READ MORE: How Māori Language Week came to be in Aotearoa

Forty years since that first broadcast the technology has come a long way too.

"I started out when we had typewriters, for goodness' sakes. You're talking to me about this online stuff, that's pretty baffling for a simple country boy from Māhia," Fox jokes.

It's been so long the 40-year milestone almost went unnoticed.

Fox admits he was told by a friend of the anniversary and thought it was "amazing".

"Where did all those years go? I used to have black hair then."

Move to bilingualism?

And while he describes the show he started as a "trigger", Fox wants the show to develop the Māori voice further - and that doesn't just mean the language.

"Te Karere is iconic. I think there's only one Pākehā programme that's lasted as long as Te Karere and that's Country Calendar.

Fox believes more investment is needed in Māori media too.

"We missed out on generations of spend on broadcasting, which was spent only on Pākehā media. I kept saying it to people. They said, 'Oh well, you got some Māori radio stations, you don't need to have any more on our radio station.' I said, 'Look, your radio station is called Radio New Zealand - it's not called Radio Pākehā.

"There needs to be a voice there."

Even in its early days, Te Karere never shied away from having Pākehā voices on.

"We would often go and get comment from someone who was clearly Pākehā but who spoke Māori," says Fox.

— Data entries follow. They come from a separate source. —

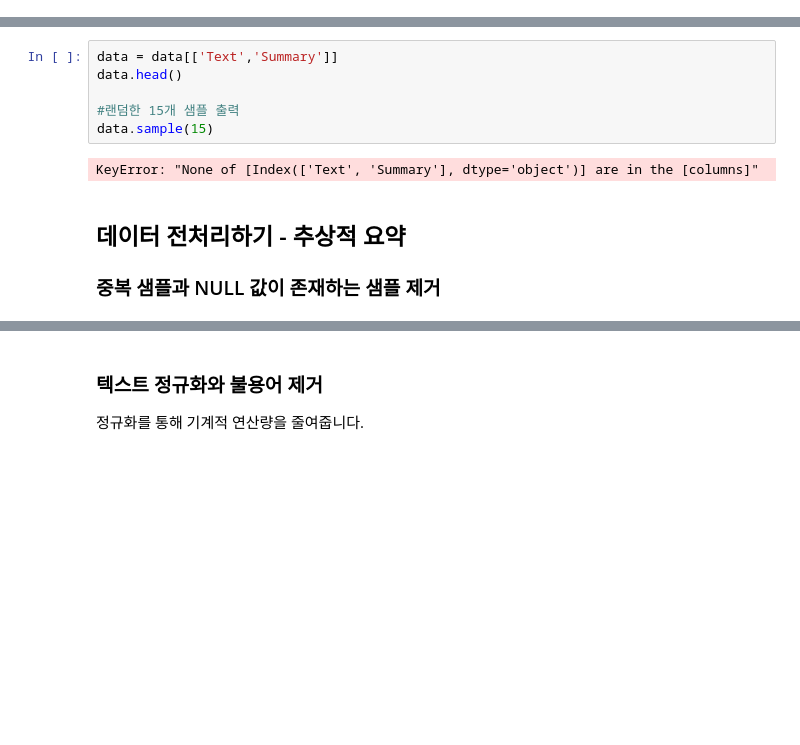
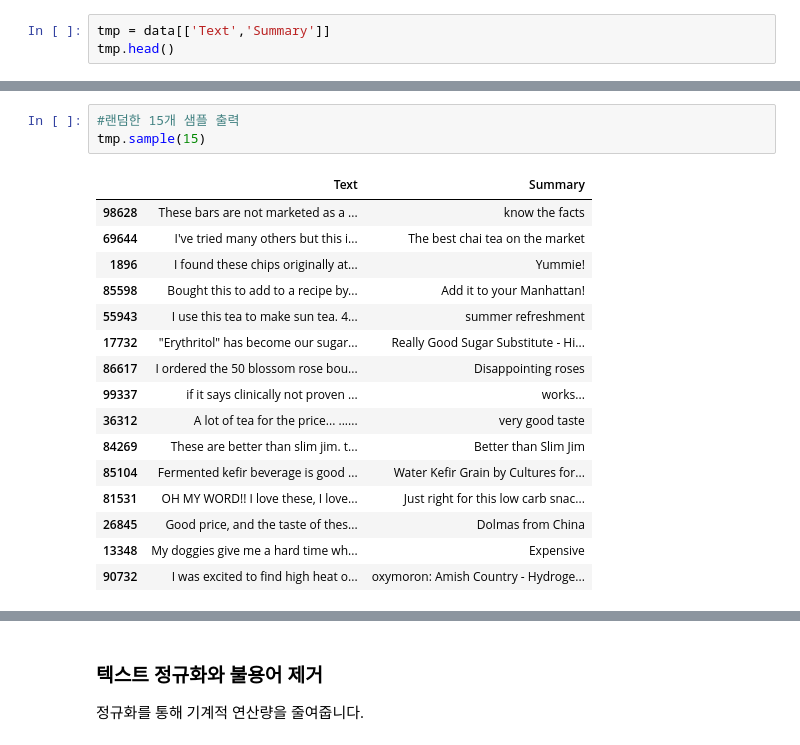
Before and after one commit to vg-rlo/aiffel-mini-projects, a Jupyter notebook: Exploration/Attention_text_summarization/NewsSummary.ipynb, the cells around one changed output, grey strips where cells are left out. Saved outputs shown, nothing was run; the diff lists cells and outputs as text; blank space fills up the shorter version.

```diff
--- a/Exploration/Attention_text_summarization/NewsSummary.ipynb
+++ b/Exploration/Attention_text_summarization/NewsSummary.ipynb
@@ -44,0 +110,3 @@ data.head()
+# %%
+tmp = data[['Text','Summary']]
+tmp.head()
@@ -45,11 +120,20 @@ data.head()
 # %%
-data = data[['Text','Summary']]
-data.head()
-
 #랜덤한 15개 샘플 출력
-data.sample(15)
+tmp.sample(15)
 # %% [output]
-KeyError: "None of [Index(['Text', 'Summary'], dtype='object')] are in the [columns]"
+|  | Text | Summary |
+| 98628 | These bars are not marketed as a ... | know the facts |
+| 69644 | I've tried many others but this i... | The best chai tea on the market |
+| 1896 | I found these chips originally at... | Yummie! |
+| 85598 | Bought this to add to a recipe by... | Add it to your Manhattan! |
+| 55943 | I use this tea to make sun tea. 4... | summer refreshment |
+| 17732 | "Erythritol" has become our sugar... | Really Good Sugar Substitute - Hi... |
+| 86617 | I ordered the 50 blossom rose bou... | Disappointing roses |
+| 99337 | if it says clinically not proven ... | works... |
+| 36312 | A lot of tea for the price... ...... | very good taste |
+| 84269 | These are better than slim jim. t... | Better than Slim Jim |
+| 85104 | Fermented kefir beverage is good ... | Water Kefir Grain by Cultures for... |
+| 81531 | OH MY WORD!! I love these, I love... | Just right for this low carb snac... |
+| 26845 | Good price, and the taste of thes... | Dolmas from China |
+| 13348 | My doggies give me a hard time wh... | Expensive |
+| 90732 | I was excited to find high heat o... | oxymoron: Amish Country - Hydroge... |
-# %% [markdown]
-## 데이터 전처리하기 - 추상적 요약
-### 중복 샘플과 NULL 값이 존재하는 샘플 제거
```
Also changed, not shown: parts of 115 cells of this notebook.
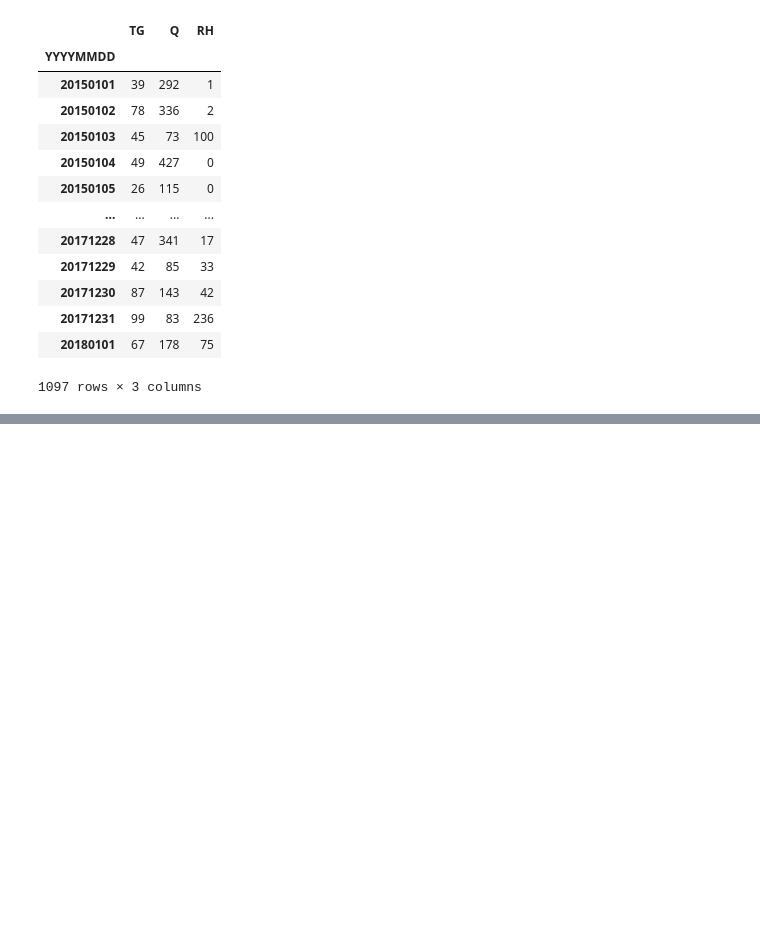
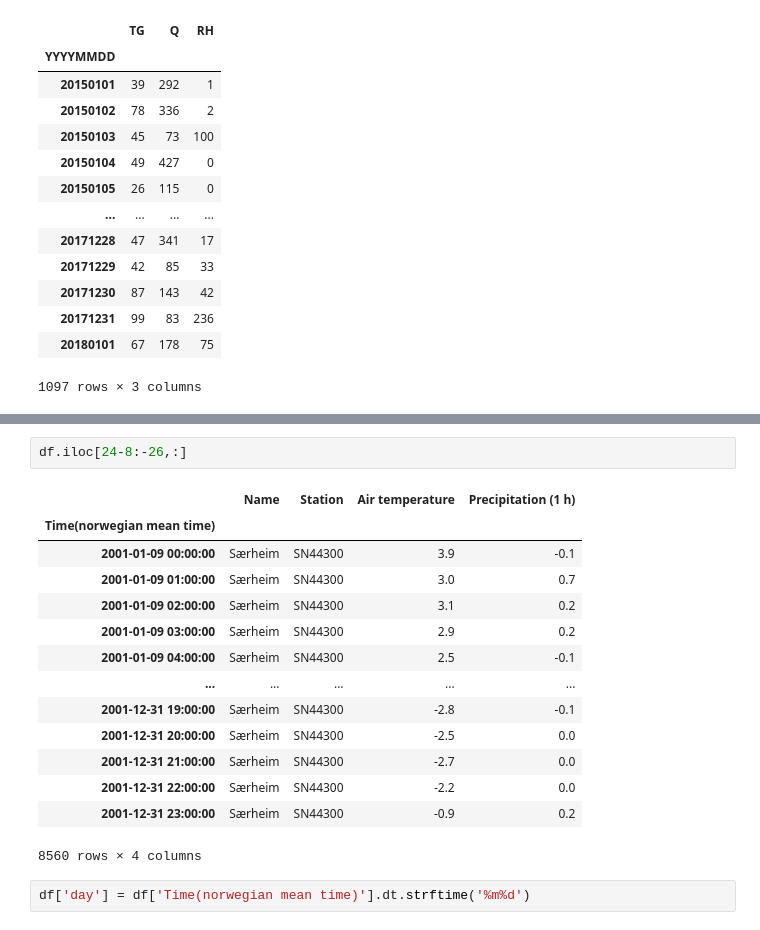
Before and after one commit to XHao1997/WUR_MOBS, a Jupyter notebook: grass and water models/data/Untitled.ipynb, the cells around one changed output, grey strips where cells are left out. Saved outputs shown, nothing was run; the diff lists cells and outputs as text; blank space fills up the shorter version.

```diff
--- a/grass and water models/data/Untitled.ipynb
+++ b/grass and water models/data/Untitled.ipynb
@@ -60,0 +114,19 @@ data_weather
+# %%
+df.iloc[24-8:-26,:]
+# %% [output]
+|  | Name | Station | Air temperature | Precipitation (1 h) |
+| Time(norwegian mean time) |  |  |  |  |
+| 2001-01-09 00:00:00 | Særheim | SN44300 | 3.9 | -0.1 |
+| 2001-01-09 01:00:00 | Særheim | SN44300 | 3.0 | 0.7 |
+| 2001-01-09 02:00:00 | Særheim | SN44300 | 3.1 | 0.2 |
+| 2001-01-09 03:00:00 | Særheim | SN44300 | 2.9 | 0.2 |
+| 2001-01-09 04:00:00 | Særheim | SN44300 | 2.5 | -0.1 |
+| ... | ... | ... | ... | ... |
+| 2001-12-31 19:00:00 | Særheim | SN44300 | -2.8 | -0.1 |
+| 2001-12-31 20:00:00 | Særheim | SN44300 | -2.5 | 0.0 |
+| 2001-12-31 21:00:00 | Særheim | SN44300 | -2.7 | 0.0 |
+| 2001-12-31 22:00:00 | Særheim | SN44300 | -2.2 | 0.0 |
+| 2001-12-31 23:00:00 | Særheim | SN44300 | -0.9 | 0.2 |
+8560 rows × 4 columns
+# %%
+df['day'] = df['Time(norwegian mean time)'].dt.strftime('%m%d')
```
Also changed, not shown: parts of 34 cells of this notebook, 18 other files.
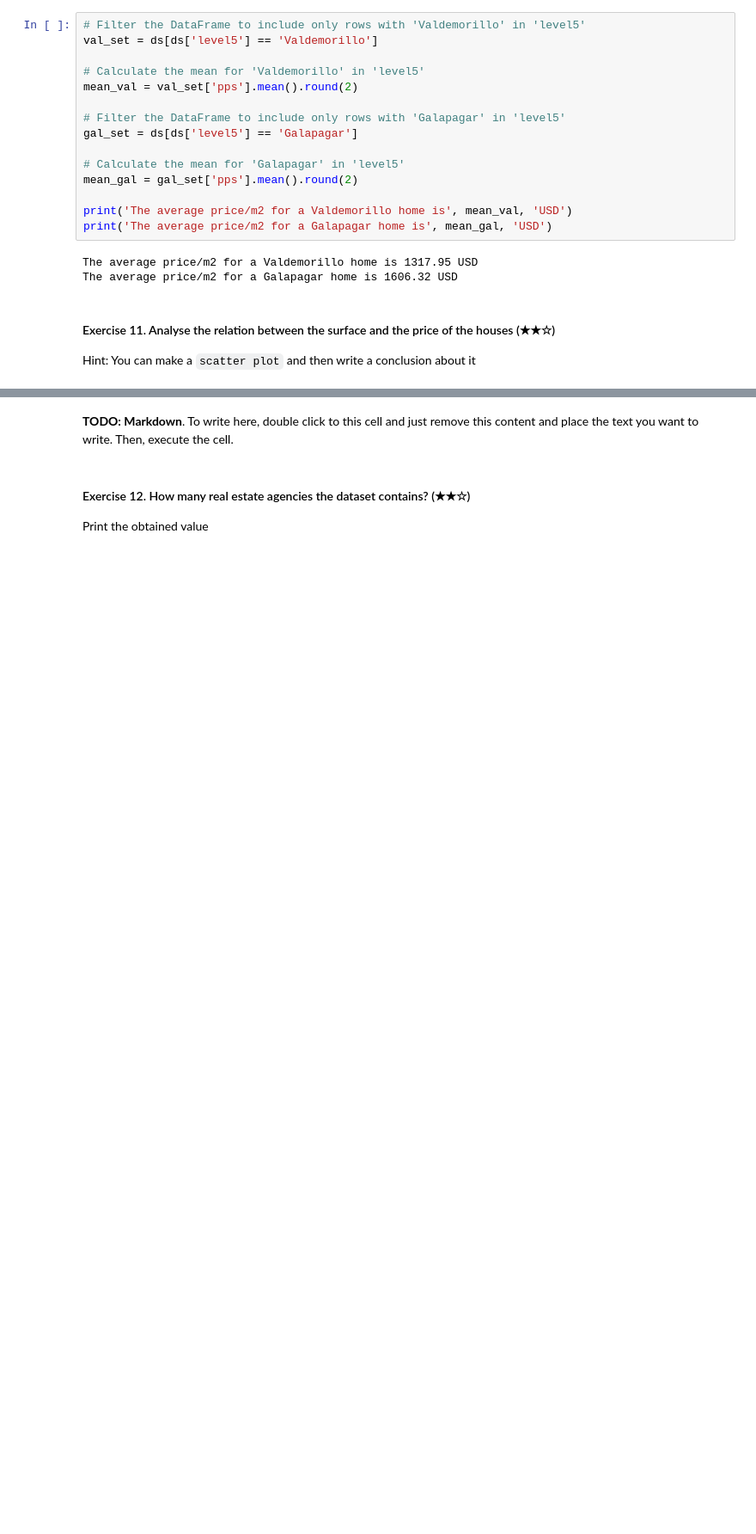
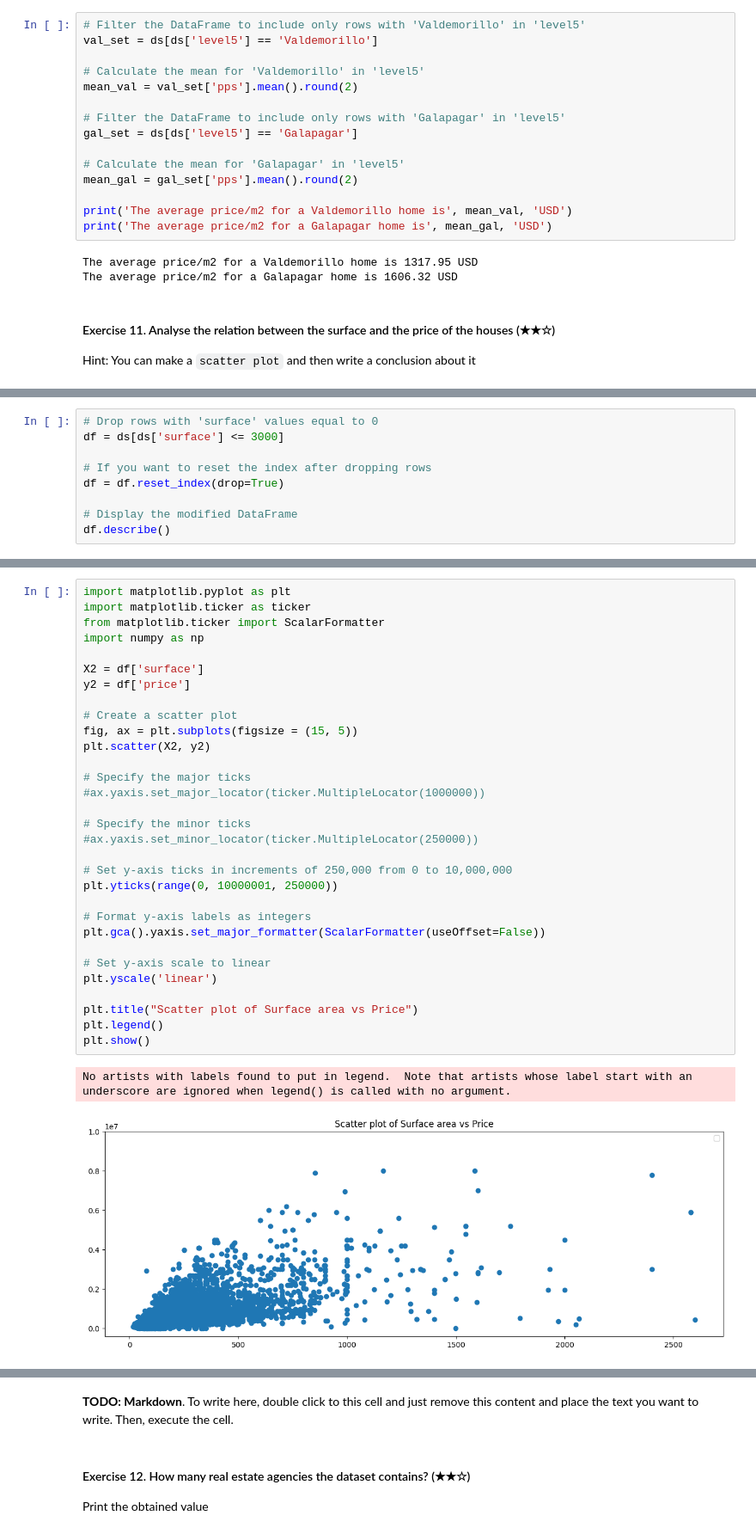
Before and after one commit to casalf724/realestate-datacleanup-exercise, a Jupyter notebook: projectAC.ipynb, the cells around one changed output, grey strips where cells are left out. Shown: that part at 86% size. Cells and saved outputs as stored; diff of their text form; blank space fills up the shorter version.

```diff
--- a/projectAC.ipynb
+++ b/projectAC.ipynb
@@ -417,0 +401,9 @@ No artists with labels found to put in legend.  Note that artists whose label st
+# %%
+# Drop rows with 'surface' values equal to 0
+df = ds[ds['surface'] <= 3000]
+
+# If you want to reset the index after dropping rows
+df = df.reset_index(drop=True)
+
+# Display the modified DataFrame
+df.describe()
@@ -417,0 +420,34 @@ No artists with labels found to put in legend.  Note that artists whose label st
+# %%
+import matplotlib.pyplot as plt
+import matplotlib.ticker as ticker
+from matplotlib.ticker import ScalarFormatter
+import numpy as np
+
+X2 = df['surface']
+y2 = df['price']
+
+# Create a scatter plot
+fig, ax = plt.subplots(figsize = (15, 5))
+plt.scatter(X2, y2)
+
+# Specify the major ticks
+#ax.yaxis.set_major_locator(ticker.MultipleLocator(1000000))
+
+# Specify the minor ticks
+#ax.yaxis.set_minor_locator(ticker.MultipleLocator(250000))
+
+# Set y-axis ticks in increments of 250,000 from 0 to 10,000,000
+plt.yticks(range(0, 10000001, 250000))
+
+# Format y-axis labels as integers
+plt.gca().yaxis.set_major_formatter(ScalarFormatter(useOffset=False))
+
+# Set y-axis scale to linear
+plt.yscale('linear')
+
+plt.title("Scatter plot of Surface area vs Price")
+plt.legend()
+plt.show()
+# %% [output]
+No artists with labels found to put in legend.  Note that artists whose label start with an underscore are ignored when legend() is called with no argument.
+[figure, added]
```
Also changed, not shown: parts of 9 cells of this notebook.
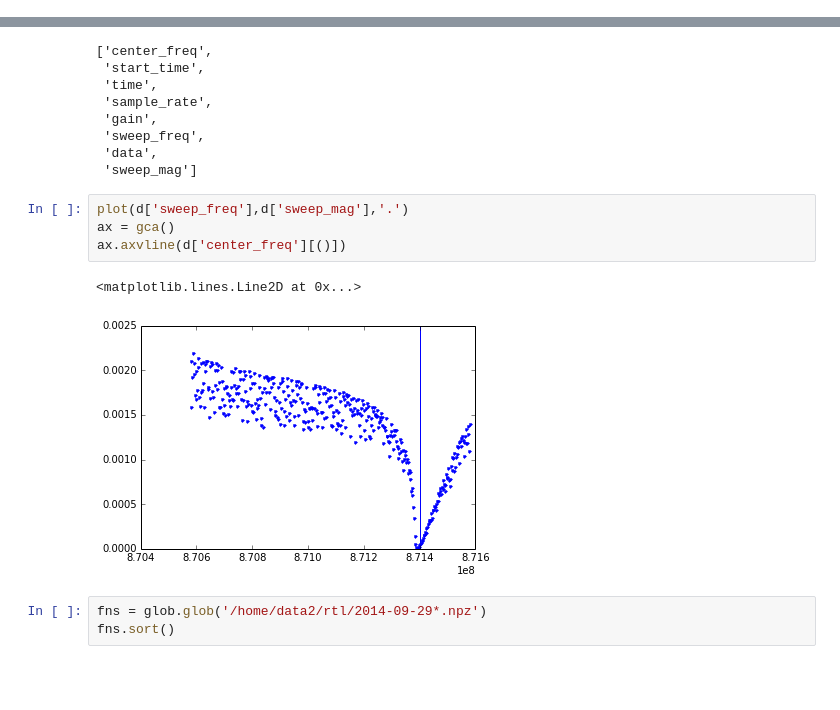
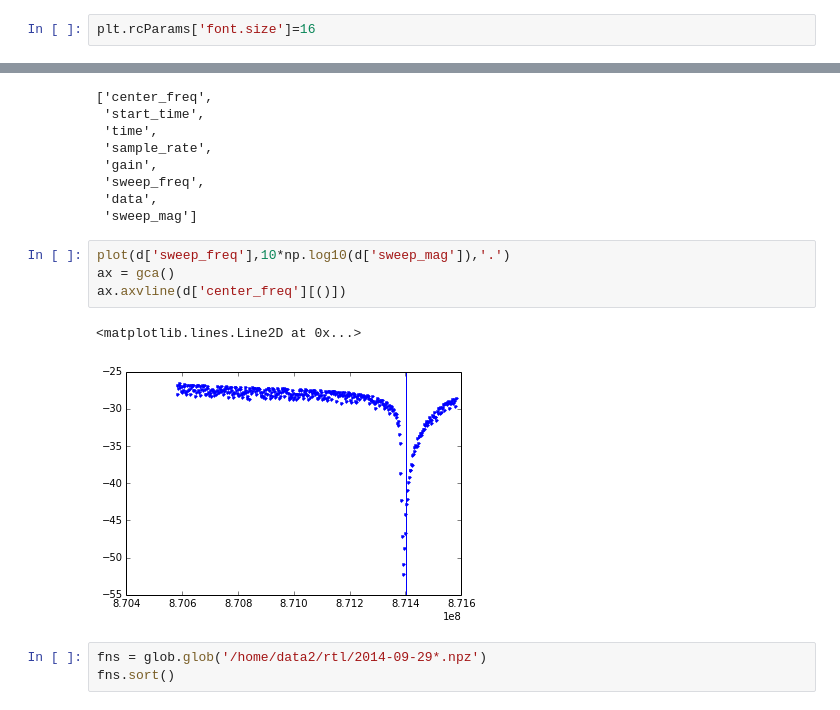
Before and after one commit to gitj/notebooks, a Jupyter notebook: 2014-09-24-playing-with-rtl-timeconstatnt-data.ipynb, the cells around one changed output, grey strips where cells are left out. Cells and saved outputs as stored; diff of their text form; blank space fills up the shorter version.

```diff
--- a/2014-09-24-playing-with-rtl-timeconstatnt-data.ipynb
+++ b/2014-09-24-playing-with-rtl-timeconstatnt-data.ipynb
@@ -60,0 +102,2 @@ grid()
+# %%
+plt.rcParams['font.size']=16
@@ -72,12 +226,12 @@ d.keys()
  'data',
  'sweep_mag']
 # %%
-plot(d['sweep_freq'],d['sweep_mag'],'.')
+plot(d['sweep_freq'],10*np.log10(d['sweep_mag']),'.')
 ax = gca()
 ax.axvline(d['center_freq'][()])
 # %% [output]
 <matplotlib.lines.Line2D at 0x...>
-[figure, old version]
+[figure, new version]
 # %%
 fns = glob.glob('/home/data2/rtl/2014-09-29*.npz')
 fns.sort()
```
Also changed, not shown: parts of 26 cells of this notebook, 21 other files.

"There would be comments in the control room, 'Gee this fella knows Māori.' I said, 'Yeah, it's amazing eh? He hasn't got two heads or green ears or something like that.'

"It's not a life-threatening disease to understand the language."